Today’s unprecedented access to information, demand for transparency, and empowerment of social recommendation speed the transition from mass marketing and toward more relevant and personalized communications: in short, digital video content.
Advertising improves selling, but video content improves communication. Of all kinds. Which in turn, improves sales. That’s why it’s where marketing is moving.
Make no mistake; I love great advertising. And great advertising still builds brands. But it’s no longer the only way.
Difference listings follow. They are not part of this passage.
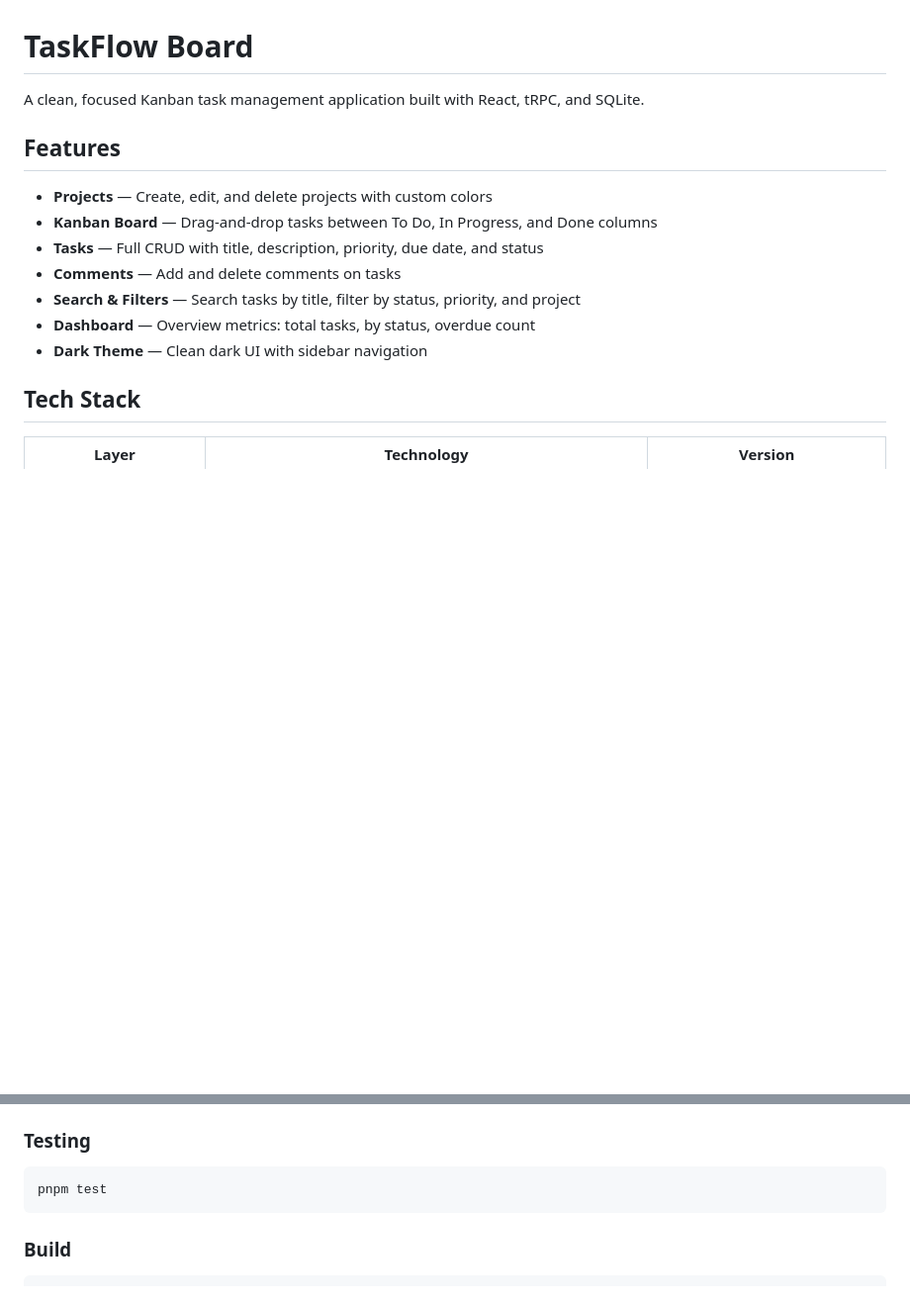
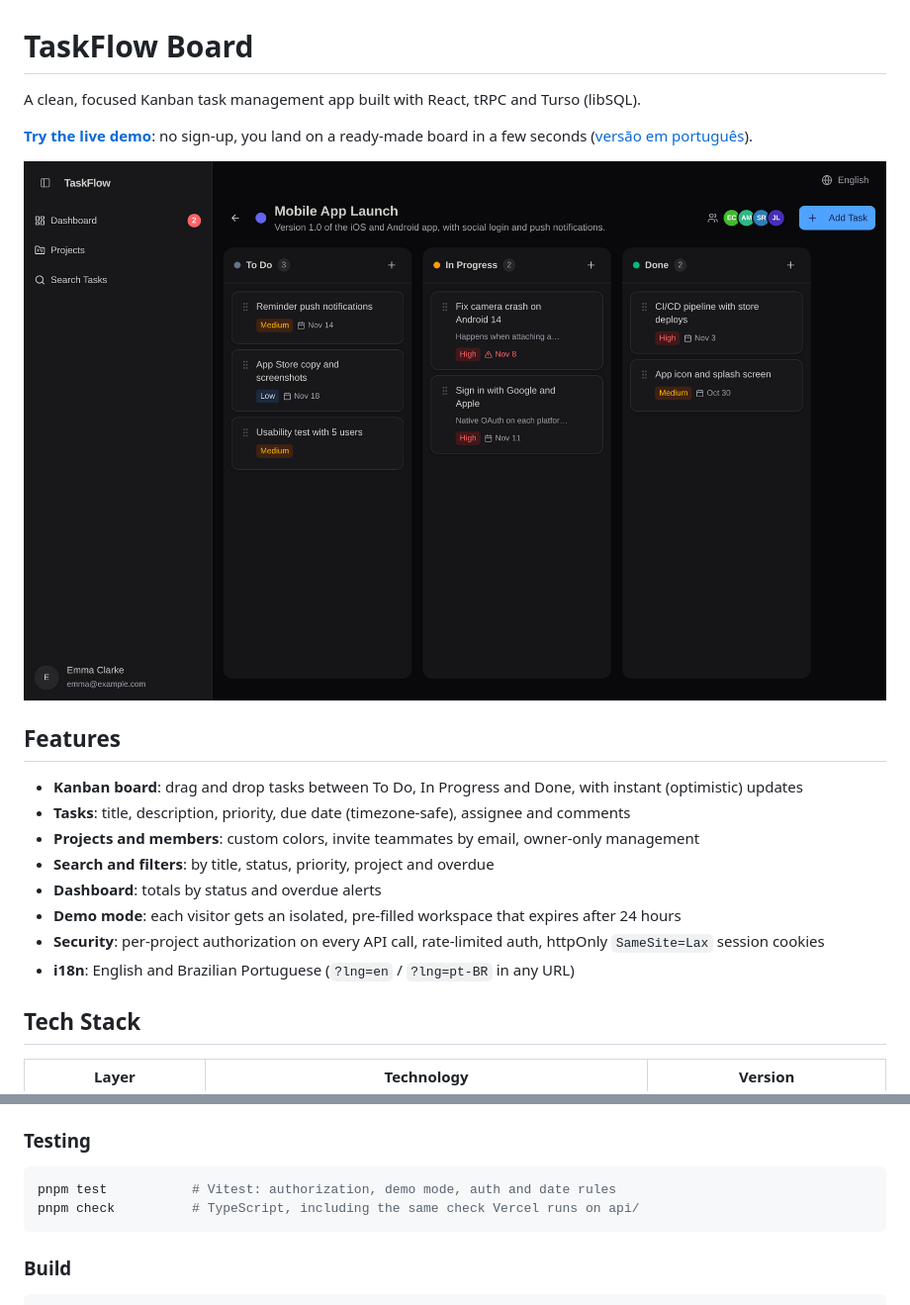
Before and after one commit to AleBL/taskflow-board, a Markdown page: README.md, 2 parts joined by grey strips. Shown at 99% size. Rendered like a GitHub page; pictures changed too: docs/screenshot-board.png (added); blank space fills up the shorter version.

Commit message:
docs: refresh readme with live demo link and feature overview

````diff
--- a/README.md
+++ b/README.md
@@ -1,16 +1,21 @@
 # TaskFlow Board
 
-A clean, focused Kanban task management application built with React, tRPC, and SQLite.
+A clean, focused Kanban task management app built with React, tRPC and Turso (libSQL).
+
+**[Try the live demo](taskflow-board.a-barros.uk/demo)**: no sign-up, you land on a ready-made board in a few seconds ([versão em português](taskflow-board.a-barros.uk/demo?lng=pt-BR)).
+
+![TaskFlow Kanban board](docs/screenshot-board.png)
 
 ## Features
 
-- **Projects** — Create, edit, and delete projects with custom colors
-- **Kanban Board** — Drag-and-drop tasks between To Do, In Progress, and Done columns
-- **Tasks** — Full CRUD with title, description, priority, due date, and status
-- **Comments** — Add and delete comments on tasks
-- **Search & Filters** — Search tasks by title, filter by status, priority, and project
-- **Dashboard** — Overview metrics: total tasks, by status, overdue count
-- **Dark Theme** — Clean dark UI with sidebar navigation
+- **Kanban board**: drag and drop tasks between To Do, In Progress and Done, with instant (optimistic) updates
+- **Tasks**: title, description, priority, due date (timezone-safe), assignee and comments
+- **Projects and members**: custom colors, invite teammates by email, owner-only management
+- **Search and filters**: by title, status, priority, project and overdue
+- **Dashboard**: totals by status and overdue alerts
+- **Demo mode**: each visitor gets an isolated, pre-filled workspace that expires after 24 hours
+- **Security**: per-project authorization on every API call, rate-limited auth, httpOnly `SameSite=Lax` session cookies
+- **i18n**: English and Brazilian Portuguese (`?lng=en` / `?lng=pt-BR` in any URL)
 
 ## Tech Stack
 
@@ -86,7 +91,8 @@ The app will be available at `http://localhost:3000`.
 ### Testing
 
 ```bash
-pnpm test
+pnpm test           # Vitest: authorization, demo mode, auth and date rules
+pnpm check          # TypeScript, including the same check Vercel runs on api/
 ```
 
 ### Build
````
Because it’s not just brands that need building; businesses and organizations of every kind need to reach audiences with compelling messages.
So there’s always another story to tell.
So yesterday, I was lucky enough to present for the West Michigan Content Strategy Meetup’s first-ever lunch and learn webinar.
Of course, being that it was ‘first ever’ and involved warring Apple and Google technology platforms, it was a bit of a car wreck; dropped signals, video blackouts, etc. But happily, like all things digital and video, you can fix it in post. So we did.
My thanks to my old friend Scott Smith and the charming and redoubtable Laura Bergells for making this a terrific experience, technical difficulties and all.
See this? This is a hack Ryan Summers developed for the CGI team working on the Dolby job. It’s a GPU cluster: a series of five $600 boxes that could soon disrupt the world of render farms. A standard motion graphics render farm has roughly 60 nodes, each with one processor and four cores, for a total of 240 cores. In contrast, each of these five GPU’s contains around 2500 cores. They don’t need cooling, they require far less power, and they’re infinitely scalable; all huge advantages over current render farm technology. GPU’s like this were developed by the gaming industry to process heavy math. Ryan’s repurposed them for our needs to generate more renders, quicker and cheaper
As an industry solution, these types of GPU’s are not entirely ready today, but in a few months, they could be. And that’s the point; until the industry generates software to catch up to these processor speeds, Digital Kitchen can leverage this technological advantage to make us more competitive in the marketplace. While others have lower cost margins based on how they’re structured, getting more done more quickly helps us to close that gap.
Innovative thinking like this doesn’t only relate to hardware. As technology reinvents itself on increasingly shorter cycles, all sorts of opportunities will become available to anyone paying attention. Most of us recognize we no longer need to build websites from scratch; we can customize existing platforms already coded for security and responsiveness. We no longer need to settle for a stock shot or set up our own second unit shoots; we can access a community of DP’s on something like https://genero.tv/ and get a bespoke shot reasonably quickly and for a fraction of the cost. Hacks like these won’t work for everything, but in the right situation, they lend DK a real advantage.
But that advantage relies on embracing change and innovation. As it does for any company. After all, it’s at the heart of no less than Steve Jobs’ famous mantra: stay hungry, stay foolish, stay curious.”
Over the past few years, Olson has created a number of shop-able videos for Target.com. With each new iteration, the technology advances and the offering improves. As successful as this initiative was for the brand, the technology has already leapt forward another five years. What a rocketsled…